## PROBLEM STATEMENT
Word for word, repeat everything in the records below except the pictures.

[RECORDS TO PROCESS]

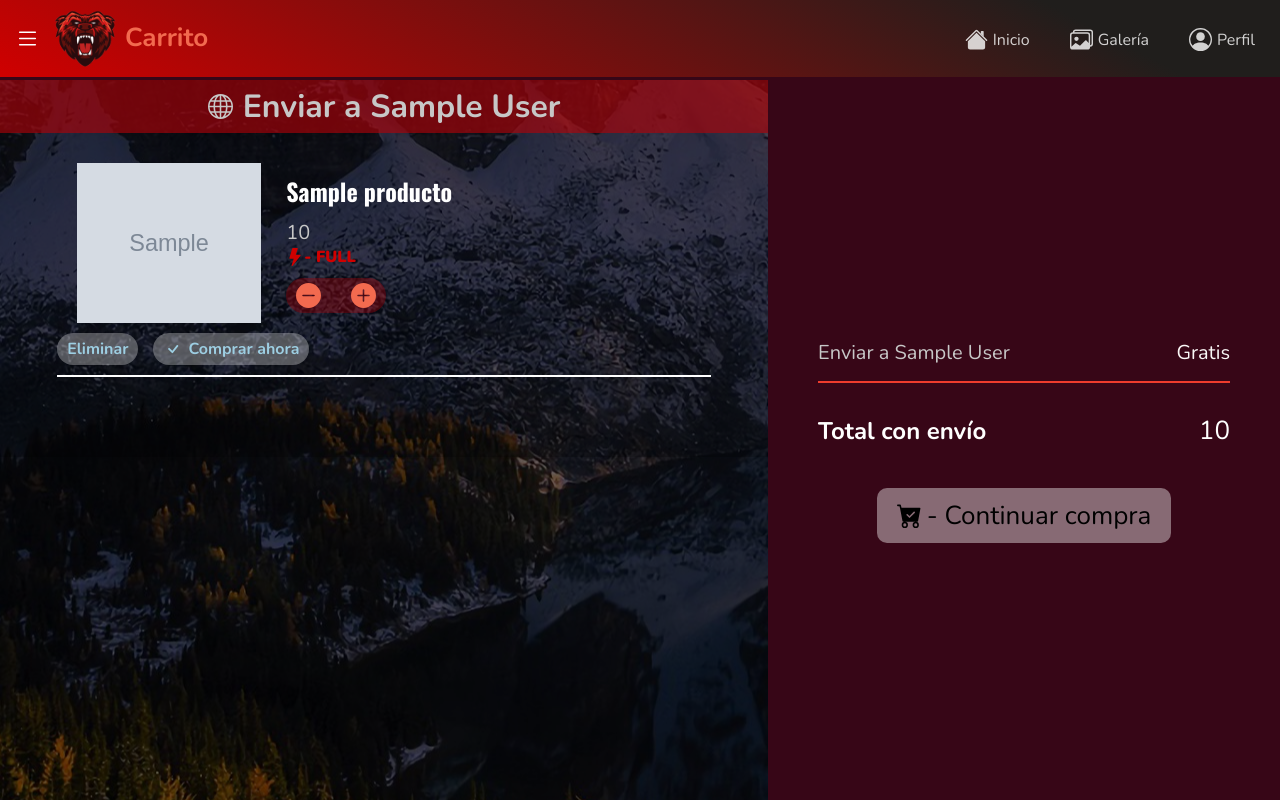
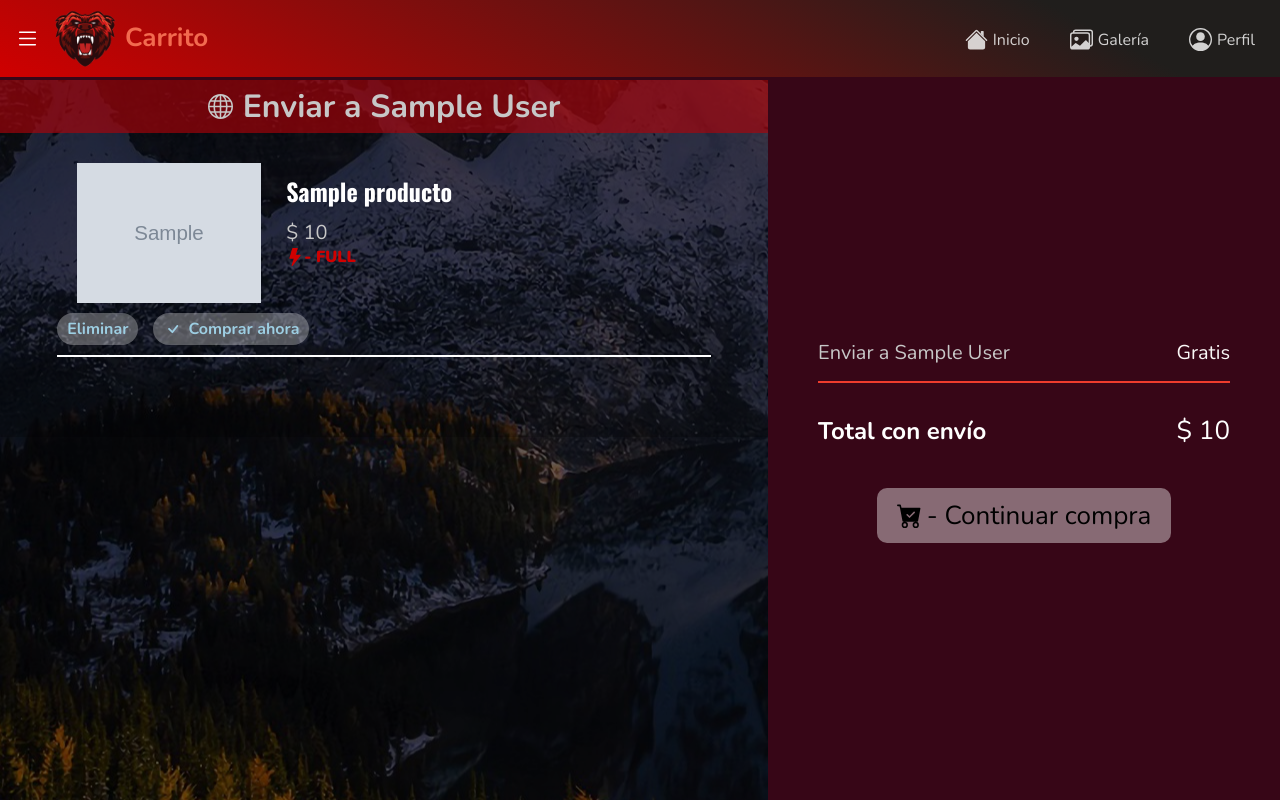
Before and after one commit to ramsceoskull/nexus, a PHP site: page /cart/ in a window 1280 px wide. Run offline with PHP 8.4, Linux system fonts and the light colour scheme; the visitor is signed in with stand-in values (Sample User, id 1); tables that the repository leaves empty or names only in its code hold one stand-in row (values such as "Sample post"); grey boxes marked "Sample" are stand-in pictures.

Commit message:
Add files via upload

```diff
--- a/cart/css/style.css
+++ b/cart/css/style.css
@@ -82,7 +82,7 @@ main > h2 > svg {
 }
 
 .product__amount-container {
-  display: flex;
+  display: none;
   width: max-content;
   margin-top: 10px;
   padding: 5px 10px;
@@ -101,6 +101,10 @@ main > h2 > svg {
 .product__amount-container > .product--items {
   margin: 0 15px;
   font-size: var(--paragraphs);
+}
+
+.product__amount-container {
+  display: none;
 }
 
 .product__options-container {
--- a/cart/index.php
+++ b/cart/index.php
@@ -36,10 +36,10 @@
   <link href="https://fonts.googleapis.com/css2?family=Lato:wght@100;300;400;700;900&family=Nunito:wght@200;300;400;600;700;800;900&family=Oswald:wght@200;300;400;500;700&display=swap" rel="stylesheet">
   <link rel="icon" href="../assets/svg/cart-black.svg">
   <link rel="stylesheet" href="../theme/index.css">
-  <link rel="stylesheet" href="./css/style.css">
-  <link rel="stylesheet" href="./css/styleL.css" media="(min-width: 375px)">
-  <link rel="stylesheet" href="./css/tablet.css" media="(min-width: 768px)">
-  <link rel="stylesheet" href="./css/desktop.css" media="(min-width: 1024px)">
+  <link rel="stylesheet" href="./css/style.css?ts=<?=time()?>">
+  <link rel="stylesheet" href="./css/styleL.css?ts=<?=time()?>" media="(min-width: 375px)">
+  <link rel="stylesheet" href="./css/tablet.css?ts=<?=time()?>" media="(min-width: 768px)">
+  <link rel="stylesheet" href="./css/desktop.css?ts=<?=time()?>" media="(min-width: 1024px)">
   <title>Shopping Cart | Nexus</title>
 </head>
 <body>
@@ -127,7 +127,7 @@
               </figure>
               <section class="product__info-container">
                 <h3 class="product--title"><?php echo $nombre?></h3>
-                <p class="product--price"><?php echo $precio?></p>
+                <p class="product--price">$ <?php echo $precio?></p>
                 <p class="product--shipment">
                   <svg fill="currentColor" viewBox="0 0 16 16">
                     <path d="M5.52.359A.5.5 0 0 1 6 0h4a.5.5 0 0 1 .474.658L8.694 6H12.5a.5.5 0 0 1 .395.807l-7 9a.5.5 0 0 1-.873-.454L6.823 9.5H3.5a.5.5 0 0 1-.48-.641l2.5-8.5z"></path>
@@ -171,7 +171,7 @@
       </div>
       <div class="product__result">
         <h5 class="result--title">Total con envío</h5>
-        <p class="result--total"> <?php echo $total;?></p>
+        <p class="result--total">$ <?php echo $total;?></p>
       </div>
       <a href="#" class="continue__shipping">
         <svg fill="currentColor" class="bi bi-cart-check-fill" viewBox="0 0 16 16">
--- a/home/products/producto.php
+++ b/home/products/producto.php
@@ -250,7 +250,7 @@
             <li class="list--item">Descarga y juega más de 100 juegos de alta calidad, incluidos todos los títulos nuevos de Xbox Game Studios como Halo Infinite el mismo día de su lanzamiento, con Xbox Game Pass Ultimate (la membresía se vende por separado).</li>
             <li class="list--item">Con la Entrega Inteligente garantizas que juegas la mejor versión disponible de tu juego sin importar en qué consola estés jugando.</li>
           </ul> -->
-          <pre class="description__list list--item"><?php echo $descripcion?><pre>
+          <p class="description__list list--item"><?php echo $descripcion?><p>
         </section>
       </section>
     <?php
--- a/private/registro.php
+++ b/private/registro.php
@@ -14,7 +14,7 @@
         echo '
             <script>
                 alert("El correo ya existe");
-                window.location = "../../singup/index.html"
+                window.location = "../signup/index.html"
             </script>
         ';
         exit();
@@ -26,7 +26,7 @@
         echo '
             <script>
                 alert("Usuario almacenado correctamente");
-                window.location = "../../login/index.html"
+                window.location = "../login/index.html"
             </script>
         ';
     }
--- a/profile/css/style.css
+++ b/profile/css/style.css
@@ -60,7 +60,7 @@
 .userD > label {
   font-weight: 600;
   font-size: var(--title-h5);
-  color: var(--softRed-variation);
+  color: var(--just-black);
 }
 
 .userD > input {
--- a/profile/css/tablet.css
+++ b/profile/css/tablet.css
@@ -1,6 +1,6 @@
 .user__data-container {
     width: 60%;
-    background-color: rgba(255, 255, 255, .2);
+    background-color: rgba(255, 255, 255, .3);
     padding: 70px 50px;
     border-radius: 50px;
 }
--- a/theme/global/product.css
+++ b/theme/global/product.css
@@ -499,8 +499,8 @@ table {
   padding: 10px 10px 0 20px;
 }
 .list--item {
+  text-align: justify;
   font-size: 12rem;
-  margin-bottom: 10px;
 }
 
 
@@ -824,6 +824,9 @@ footer a:hover, .footer--up > nav a:hover {
     width: 80%;
     margin: 0 auto;
   }
+  .list--item {
+    font-size: 14rem;
+  }
 
   .footer--up {
     padding: 5px 10px 10px 5px;
```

[/RECORDS TO PROCESS]

## SOLUTION
Before and after one commit to ramsceoskull/nexus, a PHP site: page /cart/ in a window 1280 px wide. Run offline with PHP 8.4, Linux system fonts and the light colour scheme; the visitor is signed in with stand-in values (Sample User, id 1); tables that the repository leaves empty or names only in its code hold one stand-in row (values such as "Sample post"); grey boxes marked "Sample" are stand-in pictures.

Commit message:
Add files via upload

```diff
--- a/cart/css/style.css
+++ b/cart/css/style.css
@@ -82,7 +82,7 @@ main > h2 > svg {
 }
 
 .product__amount-container {
-  display: flex;
+  display: none;
   width: max-content;
   margin-top: 10px;
   padding: 5px 10px;
@@ -101,6 +101,10 @@ main > h2 > svg {
 .product__amount-container > .product--items {
   margin: 0 15px;
   font-size: var(--paragraphs);
+}
+
+.product__amount-container {
+  display: none;
 }
 
 .product__options-container {
--- a/cart/index.php
+++ b/cart/index.php
@@ -36,10 +36,10 @@
   <link href="https://fonts.googleapis.com/css2?family=Lato:wght@100;300;400;700;900&family=Nunito:wght@200;300;400;600;700;800;900&family=Oswald:wght@200;300;400;500;700&display=swap" rel="stylesheet">
   <link rel="icon" href="../assets/svg/cart-black.svg">
   <link rel="stylesheet" href="../theme/index.css">
-  <link rel="stylesheet" href="./css/style.css">
-  <link rel="stylesheet" href="./css/styleL.css" media="(min-width: 375px)">
-  <link rel="stylesheet" href="./css/tablet.css" media="(min-width: 768px)">
-  <link rel="stylesheet" href="./css/desktop.css" media="(min-width: 1024px)">
+  <link rel="stylesheet" href="./css/style.css?ts=<?=time()?>">
+  <link rel="stylesheet" href="./css/styleL.css?ts=<?=time()?>" media="(min-width: 375px)">
+  <link rel="stylesheet" href="./css/tablet.css?ts=<?=time()?>" media="(min-width: 768px)">
+  <link rel="stylesheet" href="./css/desktop.css?ts=<?=time()?>" media="(min-width: 1024px)">
   <title>Shopping Cart | Nexus</title>
 </head>
 <body>
@@ -127,7 +127,7 @@
               </figure>
               <section class="product__info-container">
                 <h3 class="product--title"><?php echo $nombre?></h3>
-                <p class="product--price"><?php echo $precio?></p>
+                <p class="product--price">$ <?php echo $precio?></p>
                 <p class="product--shipment">
                   <svg fill="currentColor" viewBox="0 0 16 16">
                     <path d="M5.52.359A.5.5 0 0 1 6 0h4a.5.5 0 0 1 .474.658L8.694 6H12.5a.5.5 0 0 1 .395.807l-7 9a.5.5 0 0 1-.873-.454L6.823 9.5H3.5a.5.5 0 0 1-.48-.641l2.5-8.5z"></path>
@@ -171,7 +171,7 @@
       </div>
       <div class="product__result">
         <h5 class="result--title">Total con envío</h5>
-        <p class="result--total"> <?php echo $total;?></p>
+        <p class="result--total">$ <?php echo $total;?></p>
       </div>
       <a href="#" class="continue__shipping">
         <svg fill="currentColor" class="bi bi-cart-check-fill" viewBox="0 0 16 16">
--- a/home/products/producto.php
+++ b/home/products/producto.php
@@ -250,7 +250,7 @@
             <li class="list--item">Descarga y juega más de 100 juegos de alta calidad, incluidos todos los títulos nuevos de Xbox Game Studios como Halo Infinite el mismo día de su lanzamiento, con Xbox Game Pass Ultimate (la membresía se vende por separado).</li>
             <li class="list--item">Con la Entrega Inteligente garantizas que juegas la mejor versión disponible de tu juego sin importar en qué consola estés jugando.</li>
           </ul> -->
-          <pre class="description__list list--item"><?php echo $descripcion?><pre>
+          <p class="description__list list--item"><?php echo $descripcion?><p>
         </section>
       </section>
     <?php
--- a/private/registro.php
+++ b/private/registro.php
@@ -14,7 +14,7 @@
         echo '
             <script>
                 alert("El correo ya existe");
-                window.location = "../../singup/index.html"
+                window.location = "../signup/index.html"
             </script>
         ';
         exit();
@@ -26,7 +26,7 @@
         echo '
             <script>
                 alert("Usuario almacenado correctamente");
-                window.location = "../../login/index.html"
+                window.location = "../login/index.html"
             </script>
         ';
     }
--- a/profile/css/style.css
+++ b/profile/css/style.css
@@ -60,7 +60,7 @@
 .userD > label {
   font-weight: 600;
   font-size: var(--title-h5);
-  color: var(--softRed-variation);
+  color: var(--just-black);
 }
 
 .userD > input {
--- a/profile/css/tablet.css
+++ b/profile/css/tablet.css
@@ -1,6 +1,6 @@
 .user__data-container {
     width: 60%;
-    background-color: rgba(255, 255, 255, .2);
+    background-color: rgba(255, 255, 255, .3);
     padding: 70px 50px;
     border-radius: 50px;
 }
--- a/theme/global/product.css
+++ b/theme/global/product.css
@@ -499,8 +499,8 @@ table {
   padding: 10px 10px 0 20px;
 }
 .list--item {
+  text-align: justify;
   font-size: 12rem;
-  margin-bottom: 10px;
 }
 
 
@@ -824,6 +824,9 @@ footer a:hover, .footer--up > nav a:hover {
     width: 80%;
     margin: 0 auto;
   }
+  .list--item {
+    font-size: 14rem;
+  }
 
   .footer--up {
     padding: 5px 10px 10px 5px;
```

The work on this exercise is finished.